Start of Task data

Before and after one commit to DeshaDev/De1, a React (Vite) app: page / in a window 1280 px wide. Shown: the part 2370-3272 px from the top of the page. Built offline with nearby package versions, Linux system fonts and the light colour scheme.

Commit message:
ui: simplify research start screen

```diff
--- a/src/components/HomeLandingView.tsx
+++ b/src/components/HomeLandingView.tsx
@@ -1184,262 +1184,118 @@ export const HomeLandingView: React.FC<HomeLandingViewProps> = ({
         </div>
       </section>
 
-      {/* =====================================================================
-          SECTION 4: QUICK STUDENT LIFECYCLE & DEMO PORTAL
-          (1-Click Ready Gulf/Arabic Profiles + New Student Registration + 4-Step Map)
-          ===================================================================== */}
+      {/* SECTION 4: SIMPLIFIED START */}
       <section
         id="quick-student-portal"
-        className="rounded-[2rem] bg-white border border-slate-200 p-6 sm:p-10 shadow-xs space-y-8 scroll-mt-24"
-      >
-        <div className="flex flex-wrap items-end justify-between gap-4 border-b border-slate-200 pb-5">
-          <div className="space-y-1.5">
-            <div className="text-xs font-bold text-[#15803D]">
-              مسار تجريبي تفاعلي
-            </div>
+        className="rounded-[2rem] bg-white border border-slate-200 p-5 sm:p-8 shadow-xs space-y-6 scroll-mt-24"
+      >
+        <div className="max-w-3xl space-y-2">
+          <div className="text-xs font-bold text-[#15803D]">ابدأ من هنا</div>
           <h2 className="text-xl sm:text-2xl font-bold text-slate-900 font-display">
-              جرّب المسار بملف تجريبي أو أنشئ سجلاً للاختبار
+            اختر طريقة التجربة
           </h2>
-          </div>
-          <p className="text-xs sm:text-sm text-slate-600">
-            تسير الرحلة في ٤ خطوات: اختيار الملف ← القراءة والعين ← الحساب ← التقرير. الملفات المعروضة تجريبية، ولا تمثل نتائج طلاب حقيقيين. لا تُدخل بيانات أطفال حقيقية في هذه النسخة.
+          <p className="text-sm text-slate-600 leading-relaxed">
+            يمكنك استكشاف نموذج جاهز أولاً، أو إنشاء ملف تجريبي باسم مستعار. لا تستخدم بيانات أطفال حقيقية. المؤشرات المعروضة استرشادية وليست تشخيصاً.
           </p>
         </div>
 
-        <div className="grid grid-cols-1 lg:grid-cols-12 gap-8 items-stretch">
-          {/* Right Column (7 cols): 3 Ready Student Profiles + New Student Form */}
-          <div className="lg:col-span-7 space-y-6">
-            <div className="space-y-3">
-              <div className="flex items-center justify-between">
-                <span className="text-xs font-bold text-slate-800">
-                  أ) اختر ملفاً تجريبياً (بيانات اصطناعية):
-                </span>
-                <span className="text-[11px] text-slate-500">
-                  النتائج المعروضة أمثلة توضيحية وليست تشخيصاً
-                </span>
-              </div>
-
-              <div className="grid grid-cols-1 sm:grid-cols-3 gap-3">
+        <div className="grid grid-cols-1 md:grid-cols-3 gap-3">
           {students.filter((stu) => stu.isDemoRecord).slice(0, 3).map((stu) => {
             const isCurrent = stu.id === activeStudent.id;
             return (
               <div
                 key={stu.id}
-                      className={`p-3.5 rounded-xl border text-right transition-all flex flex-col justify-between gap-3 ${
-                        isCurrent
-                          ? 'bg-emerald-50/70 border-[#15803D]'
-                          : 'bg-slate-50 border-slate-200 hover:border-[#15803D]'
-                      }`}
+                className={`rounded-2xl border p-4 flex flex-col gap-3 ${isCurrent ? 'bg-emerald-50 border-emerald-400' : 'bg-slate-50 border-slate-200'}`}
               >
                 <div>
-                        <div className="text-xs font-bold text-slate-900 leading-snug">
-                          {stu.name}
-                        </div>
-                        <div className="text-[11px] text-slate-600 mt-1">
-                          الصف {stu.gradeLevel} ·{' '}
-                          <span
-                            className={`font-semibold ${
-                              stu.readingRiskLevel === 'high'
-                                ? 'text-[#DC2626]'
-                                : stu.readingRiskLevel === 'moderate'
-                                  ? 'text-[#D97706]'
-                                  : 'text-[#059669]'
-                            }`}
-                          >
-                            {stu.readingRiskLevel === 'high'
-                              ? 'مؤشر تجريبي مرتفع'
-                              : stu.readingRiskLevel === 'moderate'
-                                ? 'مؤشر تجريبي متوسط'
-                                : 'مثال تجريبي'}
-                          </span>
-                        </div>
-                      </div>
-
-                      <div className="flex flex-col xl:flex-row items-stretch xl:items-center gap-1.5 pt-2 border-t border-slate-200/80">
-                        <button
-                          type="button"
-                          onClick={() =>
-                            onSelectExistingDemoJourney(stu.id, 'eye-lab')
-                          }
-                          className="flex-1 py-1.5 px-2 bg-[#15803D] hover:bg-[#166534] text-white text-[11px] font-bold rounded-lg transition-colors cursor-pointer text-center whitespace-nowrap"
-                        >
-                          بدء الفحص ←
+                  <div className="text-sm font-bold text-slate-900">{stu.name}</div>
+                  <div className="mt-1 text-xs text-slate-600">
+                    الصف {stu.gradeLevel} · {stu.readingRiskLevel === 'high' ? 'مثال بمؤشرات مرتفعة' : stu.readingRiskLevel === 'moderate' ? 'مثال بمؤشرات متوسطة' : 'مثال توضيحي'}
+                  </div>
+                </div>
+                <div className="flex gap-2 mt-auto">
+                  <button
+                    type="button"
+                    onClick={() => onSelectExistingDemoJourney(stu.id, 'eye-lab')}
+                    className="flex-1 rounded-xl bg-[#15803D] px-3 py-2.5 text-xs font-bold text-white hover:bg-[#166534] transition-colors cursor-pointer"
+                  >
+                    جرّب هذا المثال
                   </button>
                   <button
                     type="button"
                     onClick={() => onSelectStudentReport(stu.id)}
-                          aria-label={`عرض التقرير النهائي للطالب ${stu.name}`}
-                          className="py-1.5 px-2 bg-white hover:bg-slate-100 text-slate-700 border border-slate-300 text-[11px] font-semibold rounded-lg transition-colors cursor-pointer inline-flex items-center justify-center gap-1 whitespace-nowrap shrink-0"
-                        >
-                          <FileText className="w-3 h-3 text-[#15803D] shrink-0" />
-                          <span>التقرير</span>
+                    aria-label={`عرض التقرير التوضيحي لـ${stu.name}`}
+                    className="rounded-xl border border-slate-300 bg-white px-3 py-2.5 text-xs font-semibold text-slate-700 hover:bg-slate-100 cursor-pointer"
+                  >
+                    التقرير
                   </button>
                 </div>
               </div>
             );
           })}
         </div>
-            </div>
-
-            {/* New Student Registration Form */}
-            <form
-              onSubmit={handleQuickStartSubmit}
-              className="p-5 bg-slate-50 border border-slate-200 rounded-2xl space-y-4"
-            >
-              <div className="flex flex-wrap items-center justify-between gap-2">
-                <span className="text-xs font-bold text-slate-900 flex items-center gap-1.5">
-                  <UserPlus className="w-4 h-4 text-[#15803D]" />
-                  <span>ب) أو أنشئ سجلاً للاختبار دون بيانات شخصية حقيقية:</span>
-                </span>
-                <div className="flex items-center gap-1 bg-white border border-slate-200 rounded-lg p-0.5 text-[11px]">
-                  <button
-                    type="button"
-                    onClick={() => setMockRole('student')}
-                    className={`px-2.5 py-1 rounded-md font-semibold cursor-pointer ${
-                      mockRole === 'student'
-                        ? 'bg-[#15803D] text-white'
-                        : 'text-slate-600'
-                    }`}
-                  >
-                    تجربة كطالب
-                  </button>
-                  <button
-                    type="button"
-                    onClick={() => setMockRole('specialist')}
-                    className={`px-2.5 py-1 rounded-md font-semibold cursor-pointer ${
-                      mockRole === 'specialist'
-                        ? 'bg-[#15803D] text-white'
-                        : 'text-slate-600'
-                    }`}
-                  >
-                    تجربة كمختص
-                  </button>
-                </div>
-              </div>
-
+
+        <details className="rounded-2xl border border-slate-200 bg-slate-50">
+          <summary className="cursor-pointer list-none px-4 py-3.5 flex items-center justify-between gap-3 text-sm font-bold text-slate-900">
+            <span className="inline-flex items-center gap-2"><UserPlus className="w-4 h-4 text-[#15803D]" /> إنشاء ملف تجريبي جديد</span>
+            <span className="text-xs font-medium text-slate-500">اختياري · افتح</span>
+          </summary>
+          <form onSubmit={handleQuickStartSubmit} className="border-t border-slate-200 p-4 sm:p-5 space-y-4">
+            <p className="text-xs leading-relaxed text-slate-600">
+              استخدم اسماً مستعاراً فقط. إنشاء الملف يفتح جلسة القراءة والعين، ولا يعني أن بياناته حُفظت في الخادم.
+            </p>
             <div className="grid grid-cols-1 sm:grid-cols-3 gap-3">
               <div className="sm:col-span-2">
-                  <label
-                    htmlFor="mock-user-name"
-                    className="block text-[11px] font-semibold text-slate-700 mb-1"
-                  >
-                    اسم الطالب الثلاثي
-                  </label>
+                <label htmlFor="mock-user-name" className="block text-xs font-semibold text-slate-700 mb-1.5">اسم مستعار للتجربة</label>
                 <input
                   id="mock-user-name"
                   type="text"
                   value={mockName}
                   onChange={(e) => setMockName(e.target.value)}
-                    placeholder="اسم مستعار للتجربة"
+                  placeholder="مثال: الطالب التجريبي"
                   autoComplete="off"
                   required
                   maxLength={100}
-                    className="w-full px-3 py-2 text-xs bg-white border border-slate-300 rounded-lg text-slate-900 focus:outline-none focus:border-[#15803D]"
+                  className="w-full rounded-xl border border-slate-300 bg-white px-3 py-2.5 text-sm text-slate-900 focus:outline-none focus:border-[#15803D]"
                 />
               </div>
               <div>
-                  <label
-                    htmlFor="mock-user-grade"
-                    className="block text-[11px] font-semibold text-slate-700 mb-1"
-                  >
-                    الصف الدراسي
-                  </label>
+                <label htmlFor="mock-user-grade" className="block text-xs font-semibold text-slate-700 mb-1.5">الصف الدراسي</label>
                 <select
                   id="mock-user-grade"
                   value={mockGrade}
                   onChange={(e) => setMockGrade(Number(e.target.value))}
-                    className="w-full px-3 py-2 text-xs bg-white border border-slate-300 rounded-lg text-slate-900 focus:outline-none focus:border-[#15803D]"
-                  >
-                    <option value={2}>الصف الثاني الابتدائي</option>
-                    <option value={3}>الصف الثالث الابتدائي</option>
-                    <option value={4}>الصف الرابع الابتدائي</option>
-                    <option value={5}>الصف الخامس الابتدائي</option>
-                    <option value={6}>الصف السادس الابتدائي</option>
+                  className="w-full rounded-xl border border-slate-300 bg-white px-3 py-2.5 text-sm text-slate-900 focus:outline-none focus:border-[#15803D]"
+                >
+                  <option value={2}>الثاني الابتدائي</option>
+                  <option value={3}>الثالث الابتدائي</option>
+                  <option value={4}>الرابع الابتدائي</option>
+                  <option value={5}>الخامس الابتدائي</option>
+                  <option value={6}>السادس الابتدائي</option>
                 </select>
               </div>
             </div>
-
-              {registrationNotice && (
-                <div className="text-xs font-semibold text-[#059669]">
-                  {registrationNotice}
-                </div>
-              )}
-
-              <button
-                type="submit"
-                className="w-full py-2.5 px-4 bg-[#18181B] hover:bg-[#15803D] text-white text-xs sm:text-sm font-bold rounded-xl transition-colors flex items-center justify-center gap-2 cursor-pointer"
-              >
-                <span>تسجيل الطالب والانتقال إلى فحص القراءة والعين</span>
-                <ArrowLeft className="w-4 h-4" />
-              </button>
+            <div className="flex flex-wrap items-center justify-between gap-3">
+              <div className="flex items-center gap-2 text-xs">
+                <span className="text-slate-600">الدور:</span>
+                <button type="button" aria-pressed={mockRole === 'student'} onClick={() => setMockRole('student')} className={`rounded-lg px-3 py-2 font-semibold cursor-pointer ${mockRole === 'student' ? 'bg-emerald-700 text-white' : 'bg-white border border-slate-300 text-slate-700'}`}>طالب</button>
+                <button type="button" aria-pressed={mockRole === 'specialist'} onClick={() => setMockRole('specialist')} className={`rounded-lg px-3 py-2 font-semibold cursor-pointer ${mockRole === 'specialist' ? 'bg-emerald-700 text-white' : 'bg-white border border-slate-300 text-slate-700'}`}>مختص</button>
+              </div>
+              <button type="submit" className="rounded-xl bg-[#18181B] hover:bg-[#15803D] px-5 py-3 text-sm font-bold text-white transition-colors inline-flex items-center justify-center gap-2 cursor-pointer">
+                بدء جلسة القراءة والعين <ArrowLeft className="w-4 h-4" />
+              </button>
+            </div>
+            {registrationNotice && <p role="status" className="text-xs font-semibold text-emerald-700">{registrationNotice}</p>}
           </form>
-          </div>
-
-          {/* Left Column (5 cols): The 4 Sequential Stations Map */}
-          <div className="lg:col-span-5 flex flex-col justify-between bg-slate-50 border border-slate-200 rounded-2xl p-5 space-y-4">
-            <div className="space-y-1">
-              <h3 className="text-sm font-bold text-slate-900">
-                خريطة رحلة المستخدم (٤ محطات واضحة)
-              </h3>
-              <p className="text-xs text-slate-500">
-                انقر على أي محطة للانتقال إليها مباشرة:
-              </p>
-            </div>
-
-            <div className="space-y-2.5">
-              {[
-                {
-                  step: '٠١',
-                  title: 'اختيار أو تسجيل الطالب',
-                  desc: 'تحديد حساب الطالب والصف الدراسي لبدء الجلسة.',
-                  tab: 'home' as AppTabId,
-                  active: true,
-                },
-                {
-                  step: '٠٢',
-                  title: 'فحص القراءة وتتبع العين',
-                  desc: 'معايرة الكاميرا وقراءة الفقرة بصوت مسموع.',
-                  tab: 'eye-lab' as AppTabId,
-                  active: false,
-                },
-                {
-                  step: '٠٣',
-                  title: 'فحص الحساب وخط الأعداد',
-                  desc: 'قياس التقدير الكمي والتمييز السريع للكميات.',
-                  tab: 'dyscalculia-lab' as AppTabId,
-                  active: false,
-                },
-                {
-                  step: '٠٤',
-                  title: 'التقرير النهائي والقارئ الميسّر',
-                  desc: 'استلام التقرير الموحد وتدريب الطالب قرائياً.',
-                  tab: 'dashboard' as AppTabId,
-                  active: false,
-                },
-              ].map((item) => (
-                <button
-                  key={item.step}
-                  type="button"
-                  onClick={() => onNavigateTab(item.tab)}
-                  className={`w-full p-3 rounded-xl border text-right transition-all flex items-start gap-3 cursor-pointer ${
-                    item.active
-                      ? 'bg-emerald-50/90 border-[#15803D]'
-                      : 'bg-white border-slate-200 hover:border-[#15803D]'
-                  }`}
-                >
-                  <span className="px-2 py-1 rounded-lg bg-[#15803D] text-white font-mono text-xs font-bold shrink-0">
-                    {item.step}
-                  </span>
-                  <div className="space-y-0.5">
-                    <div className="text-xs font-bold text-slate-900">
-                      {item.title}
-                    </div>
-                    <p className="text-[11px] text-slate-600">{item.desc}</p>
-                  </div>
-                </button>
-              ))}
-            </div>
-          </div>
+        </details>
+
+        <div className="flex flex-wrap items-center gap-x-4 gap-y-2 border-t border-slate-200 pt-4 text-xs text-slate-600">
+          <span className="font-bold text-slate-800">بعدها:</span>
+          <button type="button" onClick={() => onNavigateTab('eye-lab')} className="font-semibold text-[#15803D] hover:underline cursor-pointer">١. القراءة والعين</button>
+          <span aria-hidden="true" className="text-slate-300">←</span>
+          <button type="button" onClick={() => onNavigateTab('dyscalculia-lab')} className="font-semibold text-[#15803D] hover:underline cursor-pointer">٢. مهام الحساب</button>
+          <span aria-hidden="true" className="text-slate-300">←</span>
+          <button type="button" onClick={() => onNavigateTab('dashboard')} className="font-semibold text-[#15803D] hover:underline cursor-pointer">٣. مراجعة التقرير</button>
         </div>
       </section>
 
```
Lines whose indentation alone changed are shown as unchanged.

End of Task data

▶ **What is being asked**
Only the lines that contain the string "desc" should be copied from the entries above.

▶ **Completed task**
-                  desc: 'تحديد حساب الطالب والصف الدراسي لبدء الجلسة.',
-                  desc: 'معايرة الكاميرا وقراءة الفقرة بصوت مسموع.',
-                  desc: 'قياس التقدير الكمي والتمييز السريع للكميات.',
-                  desc: 'استلام التقرير الموحد وتدريب الطالب قرائياً.',
-                    <p className="text-[11px] text-slate-600">{item.desc}</p>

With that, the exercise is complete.